Exposed by his son, a man fights COVID-19 in a Florida hospital

MIAMI (AP) – For weeks, Michelle Zymet pleaded with her stepson to avoid dating friends and to always wear a mask.

“It just isn’t the time,” says the Florida woman who told her, begging her to think about her father, who is at increased risk for serious COVID-19 disease because he is overweight and diabetic.

One afternoon in early June, the young man went out against his wishes, met friends, and took off his mask while eating and drinking. Days later, he felt cold symptoms and a friend at the meeting told him that he had tested positive for the new coronavirus.. By then, she had already settled in the young man’s house.

The man’s father, John Place, 42, now battles the virus in an intensive care unit at a hospital.

The disease spread among members of the Plantation, Florida family, highlights the result feared by authorities who feared that the recent surge in cases involving younger Floridians would spread to older and more vulnerable people.

“They don’t necessarily listen. It could be peer pressure, “said Zymet, 42.” Maybe they think, ‘None of us is sick. We are fine.’ They don’t understand that many of us are asymptomatic and positive carriers of the virus. “

The young man, who did not want to speak to the media, had told his father and stepmother that he initially thought he had a common cold and took over-the-counter medications. When he learned that his friend tested positive for the new coronavirus, he still didn’t think he had it.

But family members began to get sick one by one, starting with their 14-year-old brother, who is also overweight and had wheezing, coughing, and lethargy.

The 6-year-old sister only had a runny nose. The stepmother was in pain, with a fever and chills. Everyone tested positive, but only the father’s Place required hospitalization after four days of fever and non-stop coughing. He has now been in the hospital for almost three weeks.

Since Place can’t work in his photo booth business, Zymet’s friends are raising funds for the family as they prepare to handle large medical bills.

Zymet said she was called a “horrible mother” and an “evil witch” for blaming the stepson, but said she thought it was important to share her family’s story amid a spate of first-time infections detected among young people.

Mayors of South Florida met with Florida Governor Ron DeSantis earlier this week, telling him that youth meetings were a key factor in the increase in cases that arose in their region in June.

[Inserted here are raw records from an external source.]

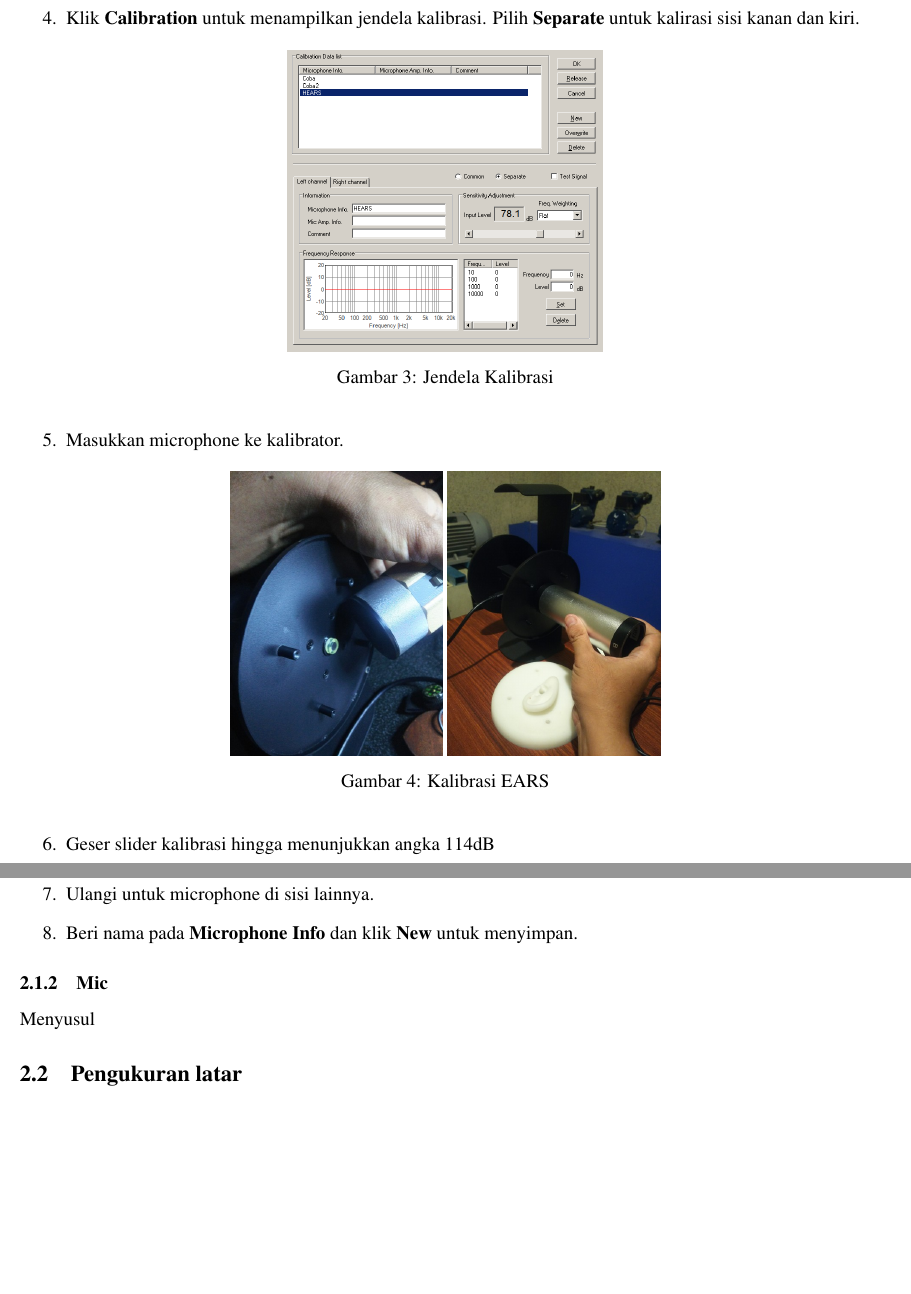
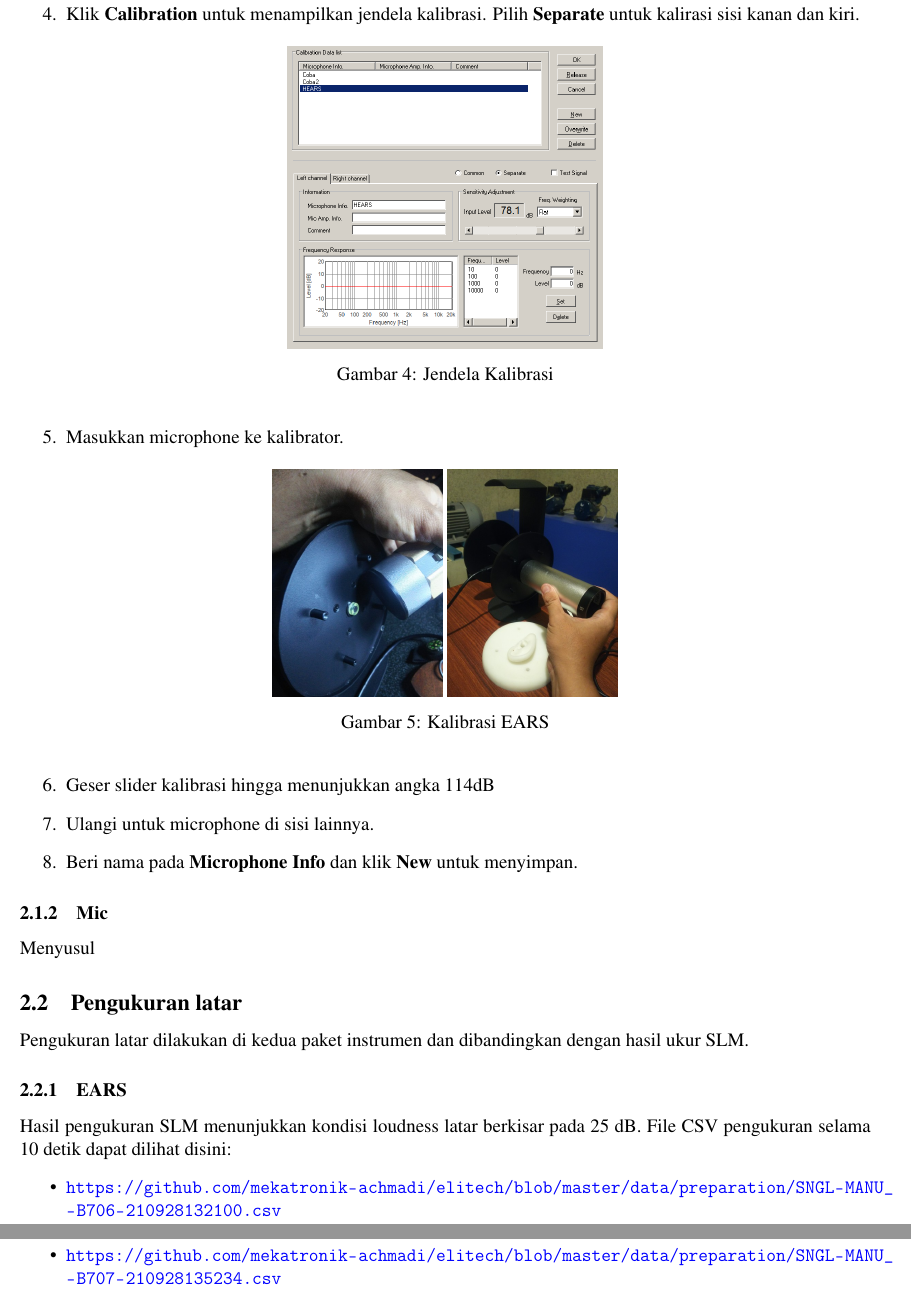
Before and after one commit to mekatronik-achmadi/elitech, a LaTeX document (report.tex): two parts of pages 5 and 6 of 6 before the commit and two parts of pages 6 and 7 of 7 after it, joined at a grey line, cut so that both start at the same text, the shorter picture padded with empty space. Compiled offline with pdfLaTeX; a LaTeX package or settings file that is missing is left out.

Commit message:
update laporan

```diff
--- a/report.tex
+++ b/report.tex
@@ -171,10 +184,10 @@
 		\item Masukkan microphone ke kalibrator.
 		\begin{figure}[!ht]
 			\centering
-			\begin{subfigure}[b]{0.25\textwidth}
+			\begin{subfigure}[b]{0.2\textwidth}
 				\includegraphics[width=\textwidth]{images/ears_calib0}
 			\end{subfigure}
-			\begin{subfigure}[b]{0.25\textwidth}
+			\begin{subfigure}[b]{0.2\textwidth}
 				\includegraphics[width=\textwidth]{images/ears_calib1}
 			\end{subfigure}
 			\caption{Kalibrasi EARS}
@@ -190,4 +203,15 @@
 
 	\subsection{Pengukuran latar}
 
+	Pengukuran latar dilakukan di kedua paket instrumen dan dibandingkan dengan hasil ukur SLM.
+
+	\subsubsection{EARS}
+
+	Hasil pengukuran SLM menunjukkan kondisi loudness latar berkisar pada 25 dB.
+	File CSV pengukuran selama 10 detik dapat dilihat disini:
+	\begin{itemize}
+		\item \url{https://github.com/mekatronik-achmadi/elitech/blob/master/data/preparation/SNGL-MANU_-B706-210928132100.csv}
+		\item \url{https://github.com/mekatronik-achmadi/elitech/blob/master/data/preparation/SNGL-MANU_-B707-210928135234.csv}
+	\end{itemize}
+
 \end{document}
```
Also changed, not shown: images/slm_calib.jpg (added), report.tex (17 more changed lines).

Miami-Dade County Mayor Carlos Giménez said the youth celebrated the end of school or university, in some cases joining street protests and otherwise simply meeting at house parties, places Subways and restaurants that became bars late at night in violation of the rules.

With so many united and multigenerational families in the community, the spread to older family members seemed inevitable, he said.

“Since young children started infecting each other, we now see the results as more older people enter the hospital,” Giménez said Tuesday. “Exactly what we feared: that they would take it to their parents, that they would take it to their grandparents.”

On Wednesday, Florida passed the 300,000 mark of confirmed coronavirus cases and has been averaging about 96 deaths per day, more than triple the rate it was about a month ago.

Zymet and his family have been isolating themselves at home, and Place was on a respirator for more than two weeks. She says her stepson has been helping care for the younger children and researching the disease while juggling work between calls to the hospital, nurses and doctors.

She said the younger generation “won’t know until I get home.”

“This has definitely brought us together,” he added. “We could have contracted this disease elsewhere. But it is the unfortunate truth that brought him home. “


Follow AP coverage of the pandemic at and